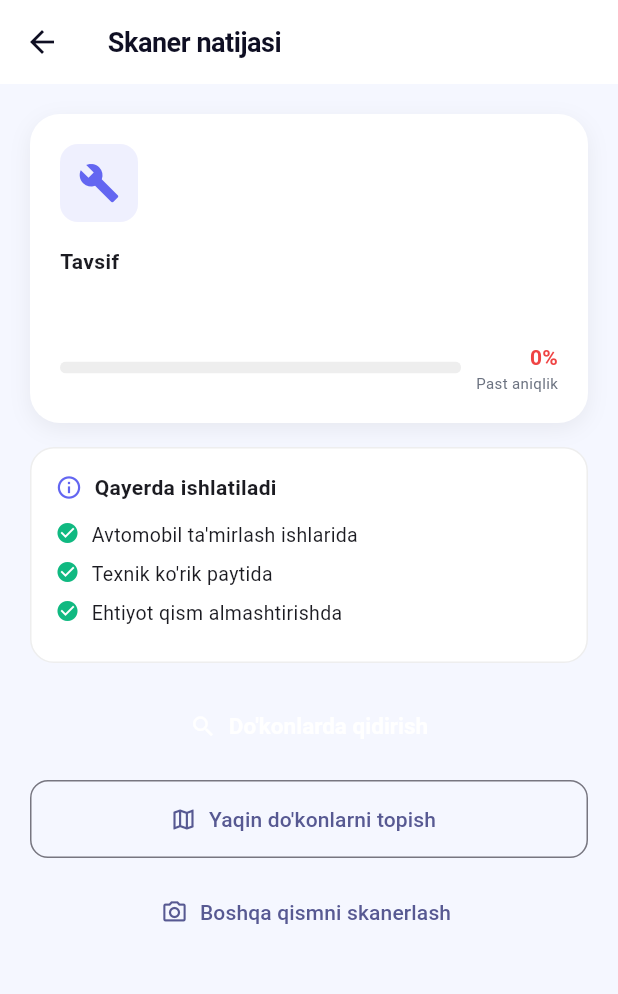
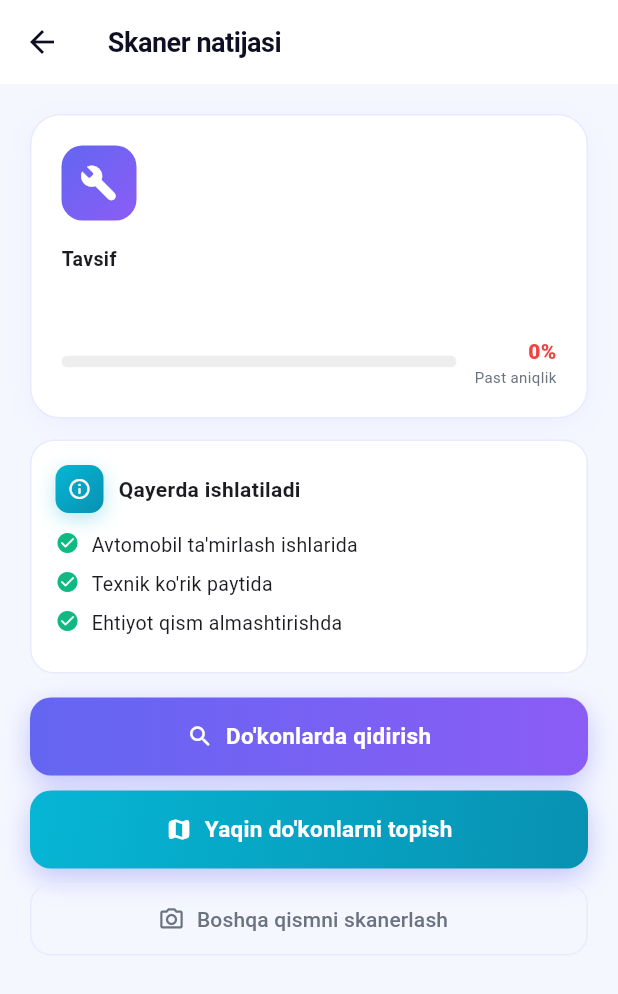
Before and after one commit to infinity-full-stack/my-application, a Flutter app: the ScanResultScreen screen opened directly with empty values, on a phone screen of 412 x 824 dp. Shown: the top 994 px of the screen. Run offline on Flutter 3.47's test engine with Material 3 defaults, Android fonts, the phone set to English and light mode, and no system bars; our stand-ins replace dio, flutter_riverpod, flutter_secure_storage, geolocator, go_router, google_maps_flutter and 2 more; accounts and stored records are empty; network calls fail.

Commit message:
fix: complete dark theme for all screens

```diff
--- a/mobile/lib/features/scan/screens/scan_result_screen.dart
+++ b/mobile/lib/features/scan/screens/scan_result_screen.dart
@@ -2,68 +2,19 @@ import 'package:flutter/material.dart';
 import 'package:go_router/go_router.dart';
 import '../../../core/theme/app_theme.dart';
 
-// Qism kategoriyasi bo'yicha qayerda ishlatilishi
 const Map<String, List<String>> categoryUsages = {
-  'Dvigatel': [
-    'Dvigatel yog\'ini almashtirish vaqtida',
-    'Dvigatel ta\'mirlash paytida',
-    'Texnik ko\'rik o\'tkazishda',
-  ],
-  'Tormoz': [
-    'Tormoz tizimini tekshirishda',
-    'Tormoz kolodkalarini almashtirishda',
-    'Xavfsizlik tekshiruvida',
-  ],
-  'Osma': [
-    'Yo\'l sifati yomon bo\'lganda tekshirishda',
-    'Amortizator almashtirishda',
-    'Texnik ko\'rikda',
-  ],
-  'Elektr': [
-    'Elektr tizimi nosozligida',
-    'Akkumulator tekshirishda',
-    'Diagnostika o\'tkazishda',
-  ],
-  'Kuzov': [
-    'Kuzov ta\'mirlashda',
-    'Bo\'yash ishlarida',
-    'Avariyadan keyin ta\'mirlashda',
-  ],
-  'Transmissiya': [
-    'Moy almashtirish paytida',
-    'Uzatmalar qutisi ta\'mirlashda',
-    'Texnik ko\'rikda',
-  ],
-  'Sovutish': [
-    'Dvigatel qizib ketganda',
-    'Antifriz almashtirishda',
-    'Yozgi mavsumda tekshirishda',
-  ],
-  'Egzoz': [
-    'Egzoz tizimi tekshirishda',
-    'Shovqin ko\'paysa',
-    'Texnik ko\'rikda',
-  ],
-  'Yoqilgi': [
-    'Yoqilgi tizimi ta\'mirlashda',
-    'Filtr almashtirishda',
-    'Iqtisodiyot muammolarida',
-  ],
-  'Tyuning': [
-    'Avtomobil kuchini oshirishda',
-    'Tashqi ko\'rinishni yaxshilashda',
-    'Sport haydashga tayyorlashda',
-  ],
-  'Salon': [
-    'Salon ta\'mirlashda',
-    'Aksessuarlar o\'rnatishda',
-    'Qulaylikni oshirishda',
-  ],
-  'Boyoq': [
-    'Kuzov bo\'yashda',
-    'Qoplama qo\'yishda',
-    'Tonirovka qilishda',
-  ],
+  'Dvigatel': ['Dvigatel yog\'ini almashtirish vaqtida', 'Dvigatel ta\'mirlash paytida', 'Texnik ko\'rik o\'tkazishda'],
+  'Tormoz': ['Tormoz tizimini tekshirishda', 'Tormoz kolodkalarini almashtirishda', 'Xavfsizlik tekshiruvida'],
+  'Osma': ['Yo\'l sifati yomon bo\'lganda tekshirishda', 'Amortizator almashtirishda', 'Texnik ko\'rikda'],
+  'Elektr': ['Elektr tizimi nosozligida', 'Akkumulator tekshirishda', 'Diagnostika o\'tkazishda'],
+  'Kuzov': ['Kuzov ta\'mirlashda', 'Bo\'yash ishlarida', 'Avariyadan keyin ta\'mirlashda'],
+  'Transmissiya': ['Moy almashtirish paytida', 'Uzatmalar qutisi ta\'mirlashda', 'Texnik ko\'rikda'],
+  'Sovutish': ['Dvigatel qizib ketganda', 'Antifriz almashtirishda', 'Yozgi mavsumda tekshirishda'],
+  'Egzoz': ['Egzoz tizimi tekshirishda', 'Shovqin ko\'paysa', 'Texnik ko\'rikda'],
+  'Yoqilgi': ['Yoqilgi tizimi ta\'mirlashda', 'Filtr almashtirishda', 'Iqtisodiyot muammolarida'],
+  'Tyuning': ['Avtomobil kuchini oshirishda', 'Tashqi ko\'rinishni yaxshilashda', 'Sport haydashga tayyorlashda'],
+  'Salon': ['Salon ta\'mirlashda', 'Aksessuarlar o\'rnatishda', 'Qulaylikni oshirishda'],
+  'Boyoq': ['Kuzov bo\'yashda', 'Qoplama qo\'yishda', 'Tonirovka qilishda'],
 };
 
 class ScanResultScreen extends StatelessWidget {
@@ -84,8 +35,13 @@ class ScanResultScreen extends StatelessWidget {
 
   @override
   Widget build(BuildContext context) {
-    final confidence =
-        (result['confidence_score'] as num?)?.toDouble() ?? 0.0;
+    final isDark = Theme.of(context).brightness == Brightness.dark;
+    final surf = Theme.of(context).colorScheme.surface;
+    final txt = Theme.of(context).colorScheme.onSurface;
+    final txtSec = isDark ? AppTheme.darkTextSecondary : AppTheme.textSecondary;
+    final brd = isDark ? AppTheme.darkBorder : AppTheme.border;
+
+    final confidence = (result['confidence_score'] as num?)?.toDouble() ?? 0.0;
     final percent = (confidence * 100).toStringAsFixed(0);
     final category = result['category'] as String? ?? '';
     final usages = categoryUsages[category] ?? [
@@ -107,19 +63,17 @@ class ScanResultScreen extends StatelessWidget {
         child: Column(
           crossAxisAlignment: CrossAxisAlignment.start,
           children: [
-            // Asosiy karta
+            // ── Asosiy karta ─────────────────────────────────────────
             Container(
               width: double.infinity,
               padding: const EdgeInsets.all(20),
               decoration: BoxDecoration(
-                color: Colors.white,
+                color: surf,
                 borderRadius: BorderRadius.circular(20),
-                boxShadow: [
-                  BoxShadow(
-                    color: Colors.black.withValues(alpha: 0.06),
-                    blurRadius: 12,
-                    offset: const Offset(0, 4),
-                  ),
+                border: Border.all(color: brd),
+                boxShadow: isDark ? [] : [
+                  BoxShadow(color: AppTheme.primary.withValues(alpha: 0.06),
+                      blurRadius: 16, offset: const Offset(0, 4)),
                 ],
               ),
               child: Column(
@@ -130,58 +84,46 @@ class ScanResultScreen extends StatelessWidget {
                       Container(
                         padding: const EdgeInsets.all(12),
                         decoration: BoxDecoration(
-                          color: AppTheme.primary.withValues(alpha: 0.1),
-                          borderRadius: BorderRadius.circular(12),
+                          gradient: AppTheme.primaryGradientVertical,
+                          borderRadius: BorderRadius.circular(14),
                         ),
-                        child: const Icon(Icons.build,
-                            color: AppTheme.primary, size: 28),
+                        child: const Icon(Icons.build_rounded,
+                            color: Colors.white, size: 26),
                       ),
                       const SizedBox(width: 16),
                       Expanded(
                         child: Column(
                           crossAxisAlignment: CrossAxisAlignment.start,
                           children: [
-                            Text(
-                              result['part_name'] ?? 'Noma\'lum qism',
-                              style: const TextStyle(
-                                fontSize: 20,
-                                fontWeight: FontWeight.bold,
-                              ),
-                            ),
-                            if (category.isNotEmpty)
+                            Text(result['part_name'] ?? 'Noma\'lum qism',
+                                style: TextStyle(fontSize: 20,
+                                    fontWeight: FontWeight.w800, color: txt)),
+                            if (category.isNotEmpty) ...[
+                              const SizedBox(height: 4),
                               Container(
-                                margin: const EdgeInsets.only(top: 4),
                                 padding: const EdgeInsets.symmetric(
                                     horizontal: 8, vertical: 2),
                                 decoration: BoxDecoration(
-                                  color: AppTheme.primary
-                                      .withValues(alpha: 0.1),
+                                  color: AppTheme.primary.withValues(alpha: 0.1),
                                   borderRadius: BorderRadius.circular(6),
                                 ),
-                                child: Text(
-                                  category,
+                                child: Text(category,
                                     style: const TextStyle(
                                         color: AppTheme.primary,
-                                    fontSize: 12,
-                                    fontWeight: FontWeight.w500,
+                                        fontSize: 12, fontWeight: FontWeight.w600)),
                               ),
-                                ),
-                              ),
+                            ],
                           ],
                         ),
                       ),
                     ],
                   ),
                   const SizedBox(height: 16),
-                  const Text('Tavsif',
-                      style: TextStyle(
-                          fontWeight: FontWeight.w600, fontSize: 14)),
+                  Text('Tavsif', style: TextStyle(
+                      fontWeight: FontWeight.w700, fontSize: 13, color: txt)),
                   const SizedBox(height: 6),
-                  Text(
-                    result['description'] ?? 'Tavsif mavjud emas',
-                    style: const TextStyle(
-                        color: AppTheme.textSecondary, height: 1.5),
-                  ),
+                  Text(result['description'] ?? 'Tavsif mavjud emas',
+                      style: TextStyle(color: txtSec, height: 1.5, fontSize: 13)),
                   const SizedBox(height: 16),
                   Row(
                     children: [
@@ -190,26 +132,24 @@ class ScanResultScreen extends StatelessWidget {
                           borderRadius: BorderRadius.circular(8),
                           child: LinearProgressIndicator(
                             value: confidence,
-                            backgroundColor: Colors.grey.shade200,
+                            backgroundColor: isDark
+                                ? AppTheme.darkBorder
+                                : Colors.grey.shade200,
                             valueColor: AlwaysStoppedAnimation(
                                 _confidenceColor(confidence)),
                             minHeight: 8,
                           ),
                         ),
                       ),
-                      const SizedBox(width: 10),
+                      const SizedBox(width: 12),
                       Column(
                         crossAxisAlignment: CrossAxisAlignment.end,
                         children: [
-                          Text('$percent%',
-                              style: TextStyle(
-                                fontWeight: FontWeight.bold,
-                                color: _confidenceColor(confidence),
-                              )),
+                          Text('$percent%', style: TextStyle(
+                              fontWeight: FontWeight.w800,
+                              color: _confidenceColor(confidence))),
                           Text(_confidenceText(confidence),
-                              style: const TextStyle(
-                                  fontSize: 10,
-                                  color: AppTheme.textSecondary)),
+                              style: TextStyle(fontSize: 10, color: txtSec)),
                         ],
                       ),
                     ],
@@ -217,28 +157,31 @@ class ScanResultScreen extends StatelessWidget {
                 ],
               ),
             ),
-            const SizedBox(height: 16),
+            const SizedBox(height: 14),
 
-            // Qayerda ishlatilishi
+            // ── Qayerda ishlatiladi ───────────────────────────────────
             Container(
               width: double.infinity,
               padding: const EdgeInsets.all(16),
               decoration: BoxDecoration(
-                color: Colors.white,
+                color: surf,
                 borderRadius: BorderRadius.circular(16),
-                border: Border.all(color: const Color(0xFFEEEEEE)),
+                border: Border.all(color: brd),
               ),
               child: Column(
                 crossAxisAlignment: CrossAxisAlignment.start,
                 children: [
-                  const Row(
+                  Row(
                     children: [
-                      Icon(Icons.info_outline,
-                          color: AppTheme.primary, size: 18),
-                      SizedBox(width: 8),
+                      const IconBox(
+                        icon: Icons.info_outline_rounded,
+                        gradient: AppTheme.cyanGradient,
+                        size: 32, iconSize: 16,
+                      ),
+                      const SizedBox(width: 10),
                       Text('Qayerda ishlatiladi',
-                          style: TextStyle(
-                              fontWeight: FontWeight.w600, fontSize: 14)),
+                          style: TextStyle(fontWeight: FontWeight.w700,
+                              fontSize: 14, color: txt)),
                     ],
                   ),
                   const SizedBox(height: 12),
@@ -247,13 +190,12 @@ class ScanResultScreen extends StatelessWidget {
                     child: Row(
                       crossAxisAlignment: CrossAxisAlignment.start,
                       children: [
-                            const Icon(Icons.check_circle,
+                        const Icon(Icons.check_circle_rounded,
                             size: 16, color: AppTheme.secondary),
                         const SizedBox(width: 8),
-                            Expanded(
-                                child: Text(u,
-                                    style: const TextStyle(
-                                        fontSize: 13, height: 1.4))),
+                        Expanded(child: Text(u,
+                            style: TextStyle(fontSize: 13,
+                                height: 1.4, color: txt))),
                       ],
                     ),
                   )),
@@ -262,33 +204,36 @@ class ScanResultScreen extends StatelessWidget {
             ),
             const SizedBox(height: 16),
 
-            // Tugmalar
-            ElevatedButton.icon(
-              onPressed: () =>
-                  context.go('/stores'),
-              icon: const Icon(Icons.search),
-              label: const Text('Do\'konlarda qidirish'),
+            // ── Tugmalar ─────────────────────────────────────────────
+            GradientButton(
+              text: 'Do\'konlarda qidirish',
+              icon: Icons.search_rounded,
+              onPressed: () => context.go('/stores'),
             ),
             const SizedBox(height: 10),
-            OutlinedButton.icon(
+            GradientButton(
+              text: 'Yaqin do\'konlarni topish',
+              icon: Icons.map_rounded,
+              gradient: AppTheme.cyanGradient,
               onPressed: () => context.go('/map'),
-              icon: const Icon(Icons.map_outlined),
-              label: const Text('Yaqin do\'konlarni topish'),
+            ),
+            const SizedBox(height: 10),
+            SizedBox(
+              width: double.infinity,
+              height: 48,
+              child: OutlinedButton.icon(
+                onPressed: () => context.go('/'),
+                icon: Icon(Icons.camera_alt_outlined, color: txtSec),
+                label: Text('Boshqa qismni skanerlash',
+                    style: TextStyle(color: txtSec)),
                 style: OutlinedButton.styleFrom(
-                minimumSize: const Size(double.infinity, 52),
+                  side: BorderSide(color: brd),
                   shape: RoundedRectangleBorder(
-                    borderRadius: BorderRadius.circular(12)),
+                      borderRadius: BorderRadius.circular(14)),
                 ),
               ),
-            const SizedBox(height: 10),
-            TextButton.icon(
-              onPressed: () => context.go('/'),
-              icon: const Icon(Icons.camera_alt_outlined),
-              label: const Text('Boshqa qismni skanerlash'),
-              style: TextButton.styleFrom(
-                minimumSize: const Size(double.infinity, 52),
             ),
-            ),
+            const SizedBox(height: 16),
           ],
         ),
       ),
```
Also changed, not shown: mobile/lib/features/admin/screens/admin_screen.dart (+82 -86 lines), mobile/lib/features/scan/screens/scan_history_screen.dart (+49 -46 lines), mobile/lib/features/stores/screens/store_detail_screen.dart (+81 -53 lines). Lines whose indentation alone changed are shown as unchanged.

### Instructions for the task:
Wherever "tekshirishda" appears in a line of the entries, copy that line.

### Exercise output:
-    'Tormoz tizimini tekshirishda',
-    'Yo\'l sifati yomon bo\'lganda tekshirishda',
-    'Akkumulator tekshirishda',
-    'Yozgi mavsumda tekshirishda',
-    'Egzoz tizimi tekshirishda',
+  'Tormoz': ['Tormoz tizimini tekshirishda', 'Tormoz kolodkalarini almashtirishda', 'Xavfsizlik tekshiruvida'],
+  'Osma': ['Yo\'l sifati yomon bo\'lganda tekshirishda', 'Amortizator almashtirishda', 'Texnik ko\'rikda'],
+  'Elektr': ['Elektr tizimi nosozligida', 'Akkumulator tekshirishda', 'Diagnostika o\'tkazishda'],
+  'Sovutish': ['Dvigatel qizib ketganda', 'Antifriz almashtirishda', 'Yozgi mavsumda tekshirishda'],
+  'Egzoz': ['Egzoz tizimi tekshirishda', 'Shovqin ko\'paysa', 'Texnik ko\'rikda'],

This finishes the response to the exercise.